  • Ancillary or supplementary administration is usually necessary when the decedent (the person who died owning the property) dies owning property within the state of Florida, and primary or domiciliary probate has been commenced in another state.

  • Disposition of Personal Property without Administration
  • When the deceased person leaves very little behind, this process lets someone who paid for the person’s final expenses (the funeral and expenses of the last illness) be reimbursed from the assets of the estate. (Fla. Stat. 735.301.)

    It can be used only when the deceased person did not leave any real estate, and the only assets are either exempt from creditors’ claims or don’t exceed the number of final expenses.

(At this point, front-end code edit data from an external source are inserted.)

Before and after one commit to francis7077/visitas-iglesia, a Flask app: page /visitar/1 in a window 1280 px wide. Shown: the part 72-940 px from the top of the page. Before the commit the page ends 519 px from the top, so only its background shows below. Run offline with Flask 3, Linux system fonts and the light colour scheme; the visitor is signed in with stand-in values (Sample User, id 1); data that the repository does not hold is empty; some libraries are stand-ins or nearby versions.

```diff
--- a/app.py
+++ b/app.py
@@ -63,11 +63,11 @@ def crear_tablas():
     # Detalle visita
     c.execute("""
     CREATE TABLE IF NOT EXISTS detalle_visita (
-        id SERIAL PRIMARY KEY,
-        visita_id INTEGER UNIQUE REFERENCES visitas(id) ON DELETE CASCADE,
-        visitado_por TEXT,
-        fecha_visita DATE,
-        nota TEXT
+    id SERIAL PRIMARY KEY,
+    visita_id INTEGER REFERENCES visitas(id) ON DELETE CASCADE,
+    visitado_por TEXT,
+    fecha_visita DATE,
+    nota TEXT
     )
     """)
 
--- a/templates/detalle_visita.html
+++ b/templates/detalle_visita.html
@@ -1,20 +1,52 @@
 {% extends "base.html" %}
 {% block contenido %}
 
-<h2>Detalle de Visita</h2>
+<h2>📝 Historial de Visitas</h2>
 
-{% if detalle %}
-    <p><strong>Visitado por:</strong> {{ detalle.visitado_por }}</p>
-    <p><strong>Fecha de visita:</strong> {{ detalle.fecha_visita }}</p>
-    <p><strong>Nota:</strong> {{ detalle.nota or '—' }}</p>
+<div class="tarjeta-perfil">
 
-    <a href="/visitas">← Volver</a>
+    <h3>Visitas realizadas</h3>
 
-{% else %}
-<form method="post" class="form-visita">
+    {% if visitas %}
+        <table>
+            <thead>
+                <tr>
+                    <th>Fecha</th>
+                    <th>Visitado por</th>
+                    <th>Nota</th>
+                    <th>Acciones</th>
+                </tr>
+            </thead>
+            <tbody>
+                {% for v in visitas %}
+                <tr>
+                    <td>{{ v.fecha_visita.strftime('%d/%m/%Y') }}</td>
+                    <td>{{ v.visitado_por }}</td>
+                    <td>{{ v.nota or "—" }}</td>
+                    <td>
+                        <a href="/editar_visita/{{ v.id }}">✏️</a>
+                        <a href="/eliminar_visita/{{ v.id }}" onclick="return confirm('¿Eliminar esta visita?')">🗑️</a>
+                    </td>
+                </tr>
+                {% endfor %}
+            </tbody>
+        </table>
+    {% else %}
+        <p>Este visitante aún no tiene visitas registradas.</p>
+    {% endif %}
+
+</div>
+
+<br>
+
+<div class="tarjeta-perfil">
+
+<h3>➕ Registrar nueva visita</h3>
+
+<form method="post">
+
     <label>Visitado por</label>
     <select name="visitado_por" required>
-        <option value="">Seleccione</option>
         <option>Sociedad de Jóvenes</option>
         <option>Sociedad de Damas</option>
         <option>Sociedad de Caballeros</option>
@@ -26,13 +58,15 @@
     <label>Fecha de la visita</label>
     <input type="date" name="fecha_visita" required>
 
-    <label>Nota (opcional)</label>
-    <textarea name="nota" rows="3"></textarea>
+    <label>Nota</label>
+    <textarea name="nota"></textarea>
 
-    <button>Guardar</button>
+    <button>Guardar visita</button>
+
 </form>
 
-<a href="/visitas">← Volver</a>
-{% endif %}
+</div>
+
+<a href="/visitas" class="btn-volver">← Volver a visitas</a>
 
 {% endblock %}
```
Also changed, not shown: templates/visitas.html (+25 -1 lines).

  • Formal Administration
  • If the estate doesn’t qualify for a simpler method of administration, formal probate may be necessary. These proceedings begin when the executor/personal representative nominated in the will, or another interested party, asks the circuit court to be appointed as personal representative of the estate. Generally, the probate proceeding occurs in the county where the deceased person was living at the time of death. Beneficiaries and heirs (people who would inherit in the absence of a valid will) are given notice so they have a chance to object.

  • Other Services
  • • Motion/Order To Open Safe Deposit Box

    • Petition/Order to Determine Homestead Property

    • Petition/Motion/Order for Exempt Property, Family Allowance, Spousal/Elective Share

    • Claims and Objections to Claims

    • Preparation of Deeds

    Trust Administration